Japanese troupe founded in Osaka in 1963 to take over the heritage of the Bunraku-za and insure the survival of Bunraku (ningyō jōruri). Founded as a non-profit organization – the Bunraku Kyōkai – it included members of the only professional troupe active at the time, the Bunraku-za; representatives of the city and the Prefecture of Osaka; the Agency for Cultural Affairs under the Ministry of Education; and NHK, the public radio and television channel. Managed by this semi-governmental association, the troupe was able to continue operating without threat of closure.

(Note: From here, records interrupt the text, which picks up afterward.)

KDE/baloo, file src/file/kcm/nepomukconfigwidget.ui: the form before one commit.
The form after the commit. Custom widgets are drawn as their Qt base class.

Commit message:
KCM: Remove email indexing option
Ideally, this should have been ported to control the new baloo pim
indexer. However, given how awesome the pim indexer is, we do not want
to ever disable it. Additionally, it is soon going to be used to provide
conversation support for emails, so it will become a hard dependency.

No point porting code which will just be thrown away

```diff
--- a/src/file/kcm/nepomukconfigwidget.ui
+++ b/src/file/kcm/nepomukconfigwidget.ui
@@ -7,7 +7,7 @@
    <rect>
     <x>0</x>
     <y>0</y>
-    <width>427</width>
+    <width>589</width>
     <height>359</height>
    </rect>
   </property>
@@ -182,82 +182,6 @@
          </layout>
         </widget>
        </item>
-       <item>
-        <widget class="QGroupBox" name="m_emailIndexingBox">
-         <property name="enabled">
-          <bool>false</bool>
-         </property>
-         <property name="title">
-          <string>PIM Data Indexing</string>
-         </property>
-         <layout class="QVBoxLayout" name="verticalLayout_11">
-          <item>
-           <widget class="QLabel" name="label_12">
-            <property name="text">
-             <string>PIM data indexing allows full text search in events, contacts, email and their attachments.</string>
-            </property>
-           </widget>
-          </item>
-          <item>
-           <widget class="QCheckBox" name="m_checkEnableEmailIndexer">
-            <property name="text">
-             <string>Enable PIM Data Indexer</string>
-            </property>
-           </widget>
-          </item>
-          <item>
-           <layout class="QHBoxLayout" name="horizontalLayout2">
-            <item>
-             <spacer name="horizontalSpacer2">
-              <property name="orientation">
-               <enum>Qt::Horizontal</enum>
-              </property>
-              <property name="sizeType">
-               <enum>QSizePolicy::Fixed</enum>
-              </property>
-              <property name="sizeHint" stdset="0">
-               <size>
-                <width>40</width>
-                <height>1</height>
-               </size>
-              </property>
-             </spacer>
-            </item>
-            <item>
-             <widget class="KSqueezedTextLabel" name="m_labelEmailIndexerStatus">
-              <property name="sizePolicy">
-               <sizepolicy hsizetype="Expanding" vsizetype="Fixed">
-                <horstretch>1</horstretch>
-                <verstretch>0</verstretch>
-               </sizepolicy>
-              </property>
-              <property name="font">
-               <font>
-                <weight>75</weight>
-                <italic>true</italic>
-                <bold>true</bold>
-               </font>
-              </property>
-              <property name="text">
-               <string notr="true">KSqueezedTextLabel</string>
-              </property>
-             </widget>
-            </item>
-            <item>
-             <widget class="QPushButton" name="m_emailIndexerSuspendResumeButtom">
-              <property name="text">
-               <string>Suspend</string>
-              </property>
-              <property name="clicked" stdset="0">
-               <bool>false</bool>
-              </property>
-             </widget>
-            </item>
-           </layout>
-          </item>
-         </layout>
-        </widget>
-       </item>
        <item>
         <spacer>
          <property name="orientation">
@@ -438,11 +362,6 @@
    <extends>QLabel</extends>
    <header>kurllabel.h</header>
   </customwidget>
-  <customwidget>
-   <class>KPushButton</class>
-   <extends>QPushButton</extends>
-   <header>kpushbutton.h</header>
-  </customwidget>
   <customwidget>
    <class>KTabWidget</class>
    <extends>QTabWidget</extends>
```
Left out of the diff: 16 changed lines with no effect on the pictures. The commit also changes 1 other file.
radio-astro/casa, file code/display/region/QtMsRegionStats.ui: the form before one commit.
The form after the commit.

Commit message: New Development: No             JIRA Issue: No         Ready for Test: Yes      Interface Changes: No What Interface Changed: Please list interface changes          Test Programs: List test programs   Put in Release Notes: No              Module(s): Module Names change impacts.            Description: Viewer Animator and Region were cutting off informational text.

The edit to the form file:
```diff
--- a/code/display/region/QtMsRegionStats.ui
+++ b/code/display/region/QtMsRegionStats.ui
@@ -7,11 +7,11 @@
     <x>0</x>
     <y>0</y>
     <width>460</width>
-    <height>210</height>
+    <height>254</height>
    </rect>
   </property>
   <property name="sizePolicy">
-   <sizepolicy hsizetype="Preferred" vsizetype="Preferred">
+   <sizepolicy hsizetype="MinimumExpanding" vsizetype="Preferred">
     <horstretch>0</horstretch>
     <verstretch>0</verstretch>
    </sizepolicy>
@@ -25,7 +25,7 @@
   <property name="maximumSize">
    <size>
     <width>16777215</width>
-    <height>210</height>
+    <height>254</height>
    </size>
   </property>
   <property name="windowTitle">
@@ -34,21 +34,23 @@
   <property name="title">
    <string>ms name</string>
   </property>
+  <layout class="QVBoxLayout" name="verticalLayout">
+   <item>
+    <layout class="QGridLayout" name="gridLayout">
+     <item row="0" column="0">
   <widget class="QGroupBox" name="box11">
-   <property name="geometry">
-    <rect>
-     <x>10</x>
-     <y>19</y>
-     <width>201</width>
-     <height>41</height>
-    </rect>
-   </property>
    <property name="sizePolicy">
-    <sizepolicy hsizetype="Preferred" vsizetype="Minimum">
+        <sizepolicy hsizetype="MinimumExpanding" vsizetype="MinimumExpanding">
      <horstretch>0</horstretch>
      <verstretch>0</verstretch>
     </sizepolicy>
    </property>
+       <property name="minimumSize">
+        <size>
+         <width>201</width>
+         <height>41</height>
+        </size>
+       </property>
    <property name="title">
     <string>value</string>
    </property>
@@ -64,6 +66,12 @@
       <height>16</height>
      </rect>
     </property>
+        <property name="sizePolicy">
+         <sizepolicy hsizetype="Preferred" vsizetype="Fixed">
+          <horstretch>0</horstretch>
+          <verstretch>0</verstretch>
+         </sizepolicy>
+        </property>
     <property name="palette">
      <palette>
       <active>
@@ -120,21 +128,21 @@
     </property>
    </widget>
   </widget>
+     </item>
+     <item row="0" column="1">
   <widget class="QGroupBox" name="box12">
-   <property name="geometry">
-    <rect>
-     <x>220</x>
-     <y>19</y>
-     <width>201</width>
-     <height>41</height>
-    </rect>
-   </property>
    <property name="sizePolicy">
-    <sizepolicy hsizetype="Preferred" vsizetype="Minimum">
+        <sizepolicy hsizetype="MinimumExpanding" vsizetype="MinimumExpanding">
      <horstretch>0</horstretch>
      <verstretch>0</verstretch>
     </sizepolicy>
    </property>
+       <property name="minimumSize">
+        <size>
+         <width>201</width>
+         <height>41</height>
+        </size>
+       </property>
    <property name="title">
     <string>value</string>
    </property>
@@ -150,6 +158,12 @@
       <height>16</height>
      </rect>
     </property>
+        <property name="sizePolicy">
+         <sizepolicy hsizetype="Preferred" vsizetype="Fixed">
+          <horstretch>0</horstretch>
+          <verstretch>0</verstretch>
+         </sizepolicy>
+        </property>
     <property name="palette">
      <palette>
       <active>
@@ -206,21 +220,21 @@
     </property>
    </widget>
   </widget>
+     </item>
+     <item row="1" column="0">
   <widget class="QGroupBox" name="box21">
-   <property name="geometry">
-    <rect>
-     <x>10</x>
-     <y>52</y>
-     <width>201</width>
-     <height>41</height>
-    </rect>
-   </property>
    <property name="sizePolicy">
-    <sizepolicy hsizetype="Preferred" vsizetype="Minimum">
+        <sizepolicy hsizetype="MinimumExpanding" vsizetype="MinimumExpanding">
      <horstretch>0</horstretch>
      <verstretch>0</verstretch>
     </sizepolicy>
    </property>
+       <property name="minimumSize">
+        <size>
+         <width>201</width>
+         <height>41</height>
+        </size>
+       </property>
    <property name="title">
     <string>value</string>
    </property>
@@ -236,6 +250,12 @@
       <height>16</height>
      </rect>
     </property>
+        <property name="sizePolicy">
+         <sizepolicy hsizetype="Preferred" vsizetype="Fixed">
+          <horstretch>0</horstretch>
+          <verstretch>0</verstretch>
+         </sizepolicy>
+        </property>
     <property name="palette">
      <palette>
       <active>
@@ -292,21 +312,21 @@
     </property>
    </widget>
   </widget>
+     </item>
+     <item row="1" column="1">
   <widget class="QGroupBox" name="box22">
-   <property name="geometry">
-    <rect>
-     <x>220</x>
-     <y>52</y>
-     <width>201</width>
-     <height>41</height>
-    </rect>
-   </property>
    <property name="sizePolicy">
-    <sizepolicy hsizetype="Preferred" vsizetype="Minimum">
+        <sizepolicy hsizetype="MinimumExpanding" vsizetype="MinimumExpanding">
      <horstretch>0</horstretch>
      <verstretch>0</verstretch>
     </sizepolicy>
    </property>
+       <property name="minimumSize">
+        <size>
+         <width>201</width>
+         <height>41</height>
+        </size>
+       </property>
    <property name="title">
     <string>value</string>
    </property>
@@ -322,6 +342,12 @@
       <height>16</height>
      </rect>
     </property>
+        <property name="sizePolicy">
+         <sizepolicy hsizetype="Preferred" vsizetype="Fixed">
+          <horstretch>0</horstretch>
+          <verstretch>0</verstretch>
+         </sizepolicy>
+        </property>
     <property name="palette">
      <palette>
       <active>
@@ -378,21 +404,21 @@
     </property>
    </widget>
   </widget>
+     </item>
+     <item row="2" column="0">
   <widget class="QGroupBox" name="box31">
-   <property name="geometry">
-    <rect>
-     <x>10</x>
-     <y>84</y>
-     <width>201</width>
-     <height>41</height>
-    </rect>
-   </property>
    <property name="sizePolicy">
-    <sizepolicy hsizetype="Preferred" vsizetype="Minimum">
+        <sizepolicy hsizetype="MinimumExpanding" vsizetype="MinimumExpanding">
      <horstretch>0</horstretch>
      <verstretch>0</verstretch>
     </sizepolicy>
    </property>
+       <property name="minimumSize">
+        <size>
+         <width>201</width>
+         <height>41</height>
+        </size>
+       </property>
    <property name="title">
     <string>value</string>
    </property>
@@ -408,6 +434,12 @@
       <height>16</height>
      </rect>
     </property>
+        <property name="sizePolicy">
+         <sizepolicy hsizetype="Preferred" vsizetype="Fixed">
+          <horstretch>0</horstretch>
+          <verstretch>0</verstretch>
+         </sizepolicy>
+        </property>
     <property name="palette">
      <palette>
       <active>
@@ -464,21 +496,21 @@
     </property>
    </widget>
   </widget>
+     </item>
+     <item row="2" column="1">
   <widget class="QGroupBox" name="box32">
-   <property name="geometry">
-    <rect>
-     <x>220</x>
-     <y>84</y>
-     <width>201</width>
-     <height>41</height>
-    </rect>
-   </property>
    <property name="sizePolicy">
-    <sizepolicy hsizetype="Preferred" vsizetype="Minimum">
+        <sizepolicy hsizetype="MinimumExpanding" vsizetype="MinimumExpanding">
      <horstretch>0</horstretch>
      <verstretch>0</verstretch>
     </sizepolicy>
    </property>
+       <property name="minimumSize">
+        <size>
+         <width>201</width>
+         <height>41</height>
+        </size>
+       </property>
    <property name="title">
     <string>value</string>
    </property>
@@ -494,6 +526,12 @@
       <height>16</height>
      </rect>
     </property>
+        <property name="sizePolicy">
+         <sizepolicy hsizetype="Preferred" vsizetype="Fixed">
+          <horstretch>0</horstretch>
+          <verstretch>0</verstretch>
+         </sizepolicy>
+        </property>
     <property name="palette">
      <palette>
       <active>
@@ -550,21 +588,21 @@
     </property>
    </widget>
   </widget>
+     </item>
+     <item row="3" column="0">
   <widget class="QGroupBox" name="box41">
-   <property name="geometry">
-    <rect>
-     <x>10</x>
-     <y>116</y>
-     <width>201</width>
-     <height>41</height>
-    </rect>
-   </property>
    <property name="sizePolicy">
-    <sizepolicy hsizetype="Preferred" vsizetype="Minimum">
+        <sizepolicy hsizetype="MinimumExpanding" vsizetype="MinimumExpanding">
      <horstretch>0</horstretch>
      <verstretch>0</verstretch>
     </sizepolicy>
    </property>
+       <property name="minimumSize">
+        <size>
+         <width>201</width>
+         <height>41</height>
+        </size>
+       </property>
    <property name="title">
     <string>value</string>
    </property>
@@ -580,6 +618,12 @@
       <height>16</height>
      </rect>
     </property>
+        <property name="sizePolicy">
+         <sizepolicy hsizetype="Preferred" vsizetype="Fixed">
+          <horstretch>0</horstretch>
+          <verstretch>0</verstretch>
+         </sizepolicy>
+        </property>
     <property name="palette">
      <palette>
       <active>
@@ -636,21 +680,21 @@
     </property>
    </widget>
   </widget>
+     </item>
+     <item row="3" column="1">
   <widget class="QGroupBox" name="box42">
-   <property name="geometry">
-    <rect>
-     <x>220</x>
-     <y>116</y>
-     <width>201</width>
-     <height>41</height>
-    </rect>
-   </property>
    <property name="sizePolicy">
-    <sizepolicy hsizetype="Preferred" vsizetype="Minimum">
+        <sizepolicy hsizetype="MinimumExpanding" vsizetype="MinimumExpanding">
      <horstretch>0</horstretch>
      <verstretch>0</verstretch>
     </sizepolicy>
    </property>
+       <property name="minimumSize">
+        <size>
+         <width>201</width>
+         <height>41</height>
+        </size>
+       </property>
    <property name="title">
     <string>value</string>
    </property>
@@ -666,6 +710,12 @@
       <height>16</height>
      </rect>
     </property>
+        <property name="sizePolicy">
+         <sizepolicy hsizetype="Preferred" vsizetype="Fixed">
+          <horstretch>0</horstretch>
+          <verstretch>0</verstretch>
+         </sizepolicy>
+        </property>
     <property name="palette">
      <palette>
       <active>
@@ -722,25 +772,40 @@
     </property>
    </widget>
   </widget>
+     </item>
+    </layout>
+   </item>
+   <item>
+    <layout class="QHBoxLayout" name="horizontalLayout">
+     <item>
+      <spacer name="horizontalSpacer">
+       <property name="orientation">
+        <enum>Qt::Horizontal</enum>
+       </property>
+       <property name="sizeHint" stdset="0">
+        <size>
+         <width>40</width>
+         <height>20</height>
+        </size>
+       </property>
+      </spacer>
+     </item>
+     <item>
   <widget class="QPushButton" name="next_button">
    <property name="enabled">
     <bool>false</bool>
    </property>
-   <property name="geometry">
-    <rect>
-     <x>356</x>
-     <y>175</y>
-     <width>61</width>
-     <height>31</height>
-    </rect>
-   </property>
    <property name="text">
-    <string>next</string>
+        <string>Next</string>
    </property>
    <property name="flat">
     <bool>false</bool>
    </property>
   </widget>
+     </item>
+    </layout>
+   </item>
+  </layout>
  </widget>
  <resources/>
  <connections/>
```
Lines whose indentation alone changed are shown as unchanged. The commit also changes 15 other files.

In 1984, the organization opened a new theatre, Kokuritsu Bunraku Gekijō (National Bunraku Theatre), located a few steps from Dōtonbori, the traditional theatre quarter in Osaka. The five-storey building includes a large theatre conceived specifically for the puppet theatre, house and stalls, lobby, cloakroom, restaurants, a small museum, offices, rehearsal rooms, dressing rooms, and backstage areas.

The troupe presents five productions a year in Osaka and four in the small theatre at the National Theatre of Tokyo. The troupe tours all the islands from Okinawa to Hokkaido, spending about two months a year on the road. It also tours internationally, often giving shortened versions of works often performed by smaller ensembles. The troupe is made up of ninety artists and highly specialized technicians for costumes, wigs, puppets (especially heads), sets, props and accessories.

The National Bunraku Theatre also has a training centre which mounts a two-year programme for young people who wish to become apprentices of the troupe. But the rigour is such that there are only two or three students who graduate from each class and enter the company.

(See also Bunraku / Ningyō Jōruri, Japan, Manipulation.)